Wednesday, April 23, 2008

The Fierce Urgency of Now

"...We are now faced with the fact, my friends, that tomorrow is today. We are confronted with the fierce urgency of now. In this unfolding conundrum of life and history, there is such a thing as being too late. Procrastination is still the thief of time. Life often leaves us standing bare, naked, and dejected with a lost opportunity. The tide in the affairs of men does not remain at flood-it ebbs. We may cry out desperately for time to pause in her passage, but time is adamant to every plea and rushes on. Over the bleached bones and jumbled residues of numerous civilizations are written the pathetic words, "Too late." There is an invisible book of life that faithfully records our vigilance or our neglect. Omar Khayyam is right: "The moving finger writes, and having writ moves on."..."



That is a very short excerpt from Rev. Martin Luther King's speech "Beyond Viet Nam". Recently Sen. Barack Obama borrowed the phrase, "the fierce urgency of now", in one of his own speeches.

These few words struck me on so many levels. First and foremost they snapped this wandering and undisciplined mind back to the importance - and urgency - of this practice. There is precious little time for meditation, even under the most fortunate circumstances in which I find myself. There are responsibilities and everyday duties and chores to be done, yes. But then what? Now comes and goes regardless of whether I choose to be aware or not, and to waste time with regret over missed opportunities would only insure further neglect.


I'm relatively certain that neither Dr. King nor Sen. Obama would have imagined that these words might serve as inspiration for a struggling Buddhist to regain her bearings on this path. I don't think either would mind.


As I was reflecting on this, I remembered something I had read in "Food for the Heart". Finishing a talk on the benefits of practice, Ajahn Chah encouraged his students not to let time roll by unused and without purpose. He ended with this Lao folk-saying:

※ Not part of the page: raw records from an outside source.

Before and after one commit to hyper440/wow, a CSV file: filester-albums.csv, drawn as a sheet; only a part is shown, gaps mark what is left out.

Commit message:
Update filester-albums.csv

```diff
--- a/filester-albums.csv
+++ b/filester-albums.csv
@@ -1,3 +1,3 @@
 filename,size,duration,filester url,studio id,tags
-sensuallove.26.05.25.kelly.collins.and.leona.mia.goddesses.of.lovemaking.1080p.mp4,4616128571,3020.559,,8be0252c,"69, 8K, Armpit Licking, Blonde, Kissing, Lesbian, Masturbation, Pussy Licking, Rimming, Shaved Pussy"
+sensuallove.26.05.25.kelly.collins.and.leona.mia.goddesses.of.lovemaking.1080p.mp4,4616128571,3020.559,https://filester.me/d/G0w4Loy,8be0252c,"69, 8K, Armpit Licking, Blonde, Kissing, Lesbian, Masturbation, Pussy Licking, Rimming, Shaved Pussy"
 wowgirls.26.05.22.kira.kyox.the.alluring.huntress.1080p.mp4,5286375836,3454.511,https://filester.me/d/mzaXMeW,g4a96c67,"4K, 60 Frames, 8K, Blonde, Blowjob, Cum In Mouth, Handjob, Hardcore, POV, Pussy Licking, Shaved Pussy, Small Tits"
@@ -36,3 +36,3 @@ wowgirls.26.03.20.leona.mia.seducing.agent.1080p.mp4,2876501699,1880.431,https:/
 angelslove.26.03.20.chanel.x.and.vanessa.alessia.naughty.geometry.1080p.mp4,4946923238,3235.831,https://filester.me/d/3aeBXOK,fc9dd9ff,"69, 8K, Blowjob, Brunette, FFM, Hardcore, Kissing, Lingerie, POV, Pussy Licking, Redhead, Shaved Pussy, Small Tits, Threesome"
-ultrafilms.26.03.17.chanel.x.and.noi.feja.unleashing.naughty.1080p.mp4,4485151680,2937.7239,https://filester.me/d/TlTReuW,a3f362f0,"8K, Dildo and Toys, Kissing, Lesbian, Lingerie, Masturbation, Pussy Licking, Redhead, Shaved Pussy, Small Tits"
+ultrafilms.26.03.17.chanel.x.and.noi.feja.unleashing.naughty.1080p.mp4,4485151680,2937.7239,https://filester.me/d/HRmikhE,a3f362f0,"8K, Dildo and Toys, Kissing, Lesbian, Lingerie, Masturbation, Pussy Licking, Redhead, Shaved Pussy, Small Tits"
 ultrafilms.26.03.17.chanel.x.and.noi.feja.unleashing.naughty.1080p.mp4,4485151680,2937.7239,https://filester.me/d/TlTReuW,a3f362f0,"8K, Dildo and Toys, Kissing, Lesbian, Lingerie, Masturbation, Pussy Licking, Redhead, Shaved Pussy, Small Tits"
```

Many rounds of merriment and pleasure have passed; soon it will be evening. Now, drunk with tears, rest and see. Before long it will be too late to finish the journey.

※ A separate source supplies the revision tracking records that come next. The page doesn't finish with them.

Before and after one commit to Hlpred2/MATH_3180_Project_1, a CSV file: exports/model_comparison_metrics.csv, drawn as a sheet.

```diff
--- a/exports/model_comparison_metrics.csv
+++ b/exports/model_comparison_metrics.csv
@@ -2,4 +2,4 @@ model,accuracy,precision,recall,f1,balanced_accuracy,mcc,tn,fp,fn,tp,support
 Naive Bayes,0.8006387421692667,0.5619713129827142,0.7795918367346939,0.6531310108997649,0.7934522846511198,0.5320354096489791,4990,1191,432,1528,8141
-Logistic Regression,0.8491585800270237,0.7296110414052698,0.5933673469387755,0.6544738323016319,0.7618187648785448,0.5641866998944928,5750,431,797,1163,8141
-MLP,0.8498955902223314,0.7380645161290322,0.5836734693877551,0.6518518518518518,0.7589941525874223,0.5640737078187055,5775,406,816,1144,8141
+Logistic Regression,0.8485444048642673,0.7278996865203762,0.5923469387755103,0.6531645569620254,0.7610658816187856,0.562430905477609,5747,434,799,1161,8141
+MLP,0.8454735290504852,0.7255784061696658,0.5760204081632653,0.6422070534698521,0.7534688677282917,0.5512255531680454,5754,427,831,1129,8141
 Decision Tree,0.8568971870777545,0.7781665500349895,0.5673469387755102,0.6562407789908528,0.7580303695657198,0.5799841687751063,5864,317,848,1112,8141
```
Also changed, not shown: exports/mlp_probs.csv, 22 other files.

I know I have read this many times, but without really noticing it. When I opened the book to find this saying to share here, I went right to it.

(The entire text of Dr. King's speech can be found here.)



2 comments:

Dhamma81 said...

I guess it shows that with the right mindset, anything can be used for the Dhamma. I never realized it was a speech by Dr. King until I saw his name. It comes off like a hard hitting Ajahn Maha Boowa Dhamma talk. It goes to show that one can find gems of Dhamma in many different things throughtout life. Even though he was a Christian Minister his call to urgency and personal accountability for our actions was not much different then a forest Ajahn.

puthujjana said...

Ajahn Chah said that everything teaches us. I've found that to be true.

Kris